Medication administration is a core competency for all nurses in every clinical setting. A key skill required to safely dispense drugs is the ability to perform accurate dosage calculations. New technologies such as bar code administration and smart infusion pumps have helped to reduce medication errors, however nurses cannot rely completely on these advances. In this blog series we will review several drug calculation methods. The first technique is the universal formula or the “desired over have” method.
Before we begin, every nurse should be comfortable with basic metric conversions.
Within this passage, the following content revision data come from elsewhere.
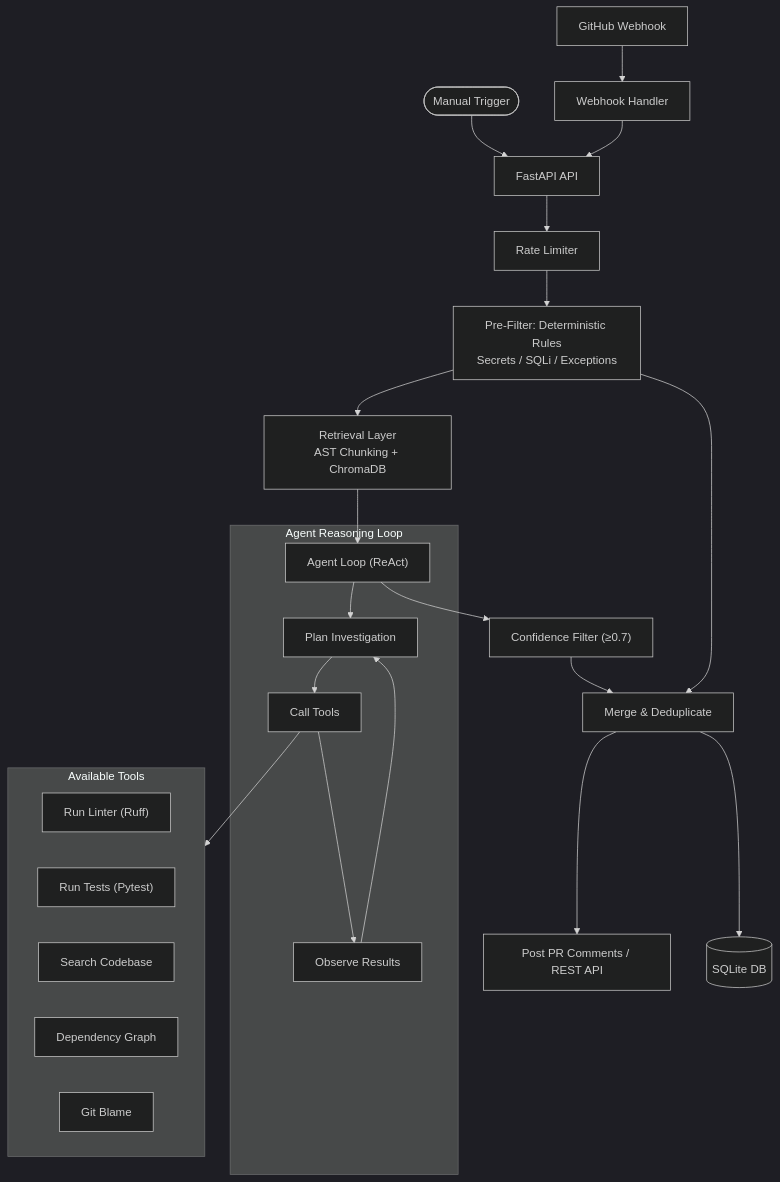
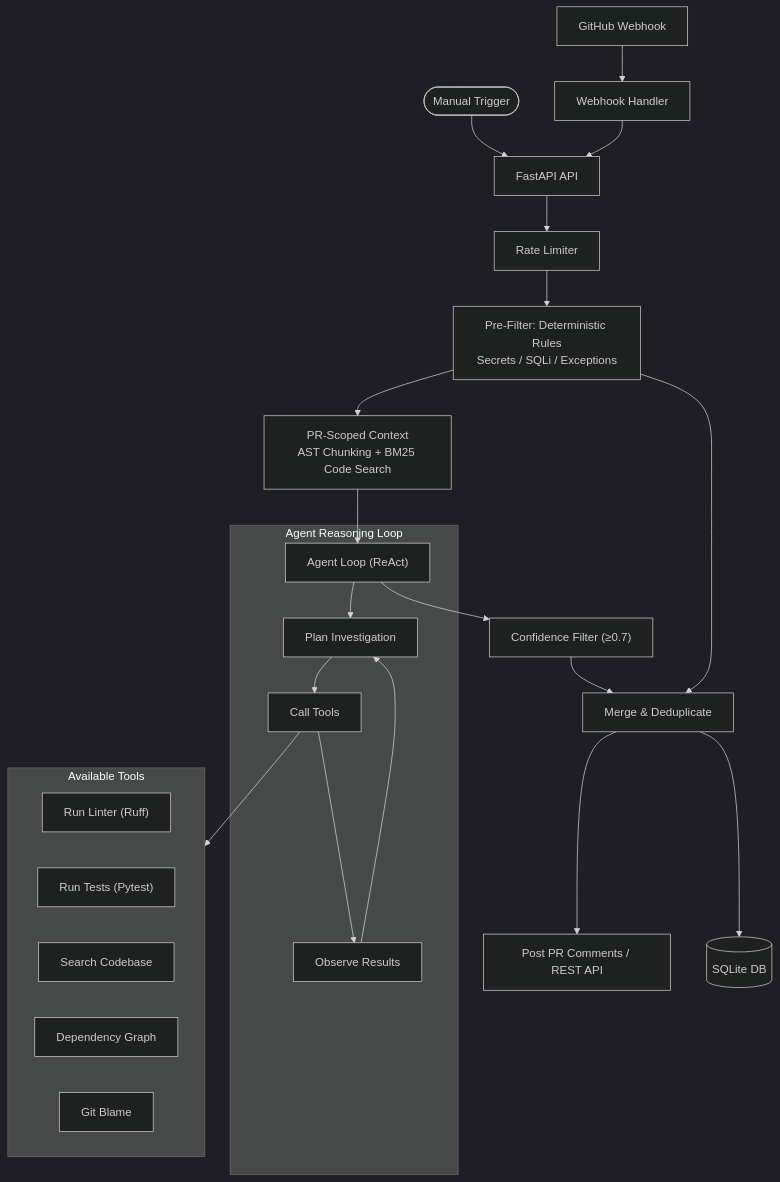
One commit to m-anojr/code-review-agent changed the diagram in README.md. Above: the diagram before and after it, drawn with Mermaid (dark theme). The commit also changed other lines of this file and 26 other files, not shown here.

````diff
--- a/README.md
+++ b/README.md
@@ -21,35 +21,35 @@
 ```mermaid
 flowchart TD
     GH["GitHub Webhook"] --> WH["Webhook Handler"]
     User(["Manual Trigger"]) --> API["FastAPI API"]
     WH --> API
 
     API --> RL["Rate Limiter"]
     RL --> Rules["Pre-Filter: Deterministic Rules<br>Secrets / SQLi / Exceptions"]
 
-    Rules --> Retrieval["Retrieval Layer<br>AST Chunking + ChromaDB"]
+    Rules --> Retrieval["PR-Scoped Context<br>AST Chunking + BM25 Code Search"]
     Retrieval --> Agent["Agent Loop (ReAct)"]
 
     subgraph AgentLoop ["Agent Reasoning Loop"]
         Agent --> Plan["Plan Investigation"]
         Plan --> Tools["Call Tools"]
         Tools --> Observe["Observe Results"]
         Observe --> Plan
     end
 
     subgraph ToolBox ["Available Tools"]
         Linter["Run Linter (Ruff)"]
         Tests["Run Tests (Pytest)"]
         Search["Search Codebase"]
         Deps["Dependency Graph"]
         Blame["Git Blame"]
     end
 
     Tools --> ToolBox
 
     Agent --> Filter["Confidence Filter (≥0.7)"]
     Filter --> Dedup["Merge & Deduplicate"]
     Rules --> Dedup
     Dedup --> Output["Post PR Comments / REST API"]
     Dedup --> DB[("SQLite DB")]
 ```
````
You can find a handy conversion chart in our Nursing Pocket Card: Common Calculations
Universal Formula (Toney-Butler, 2021)
In the universal formula (or “desired over have method”), the desired amount (D) is the dose prescribed and the amount on hand (H) or the amount you “have” is the available dose or concentration. The quantity (Q) is the form and amount in which the drug is supplied (i.e. tablet, capsule, liquid). To calculate the dose, take the desired amount and divide it by the amount on hand, then multiply it by the quantity, like this:
Cephalexin (Keflex) 750 mg P.O. every 12 hours is ordered. The pharmacy stocks 250 mg tablets. How many tablets should be administered per dose?
Intravenous (IV) Dose
An order for digoxin 0.5 mg IV daily is placed. Digoxin 0.25 mg/mL is available from the pharmacy. How many mL will you need to administer a 0.5 mg dose?
Heparin 7500 units subcutaneous every 12 hours is ordered. The pharmacy provides a heparin vial with a concentration of 5000 units/mL. How many mL will you need to administer 7500 units?
- Check that your answer makes sense clinically.
- Triple check your work.
- Have a colleague or pharmacist check your work.
- Know general therapeutic drug doses for commonly administered medications.
In our next installment, we will discuss dimensional analysis, which will help you tackle more complex drug calculation problems such as weight-based dosing and continuous IV drip infusions.
Koharchik, L.S. & Hardy, E.C. (2013). As easy as 1, 2, 3! Dosage calculations. Nursing Made Incredibly Easy!, 11(1), 25 – 29.
Toney-Butler, T.J. & Wilcox. L. (2021, March 7). Dose Calculation Desired Over Have Formula Method. StatPearls. https://www.ncbi.nlm.nih.gov/books/NBK493162/
Wilson, K.M. (2013). The nurse’s quick guide to I.V. drug calculations. Nursing Made Incredibly Easy!, 11(2), 1 – 2.
More Reading and Resources
Dimensional Analysis: Calculate Dosages the Easy Way
As Easy at 1, 2, 3! Dosage Calculations
Pocket Card: Common Calculations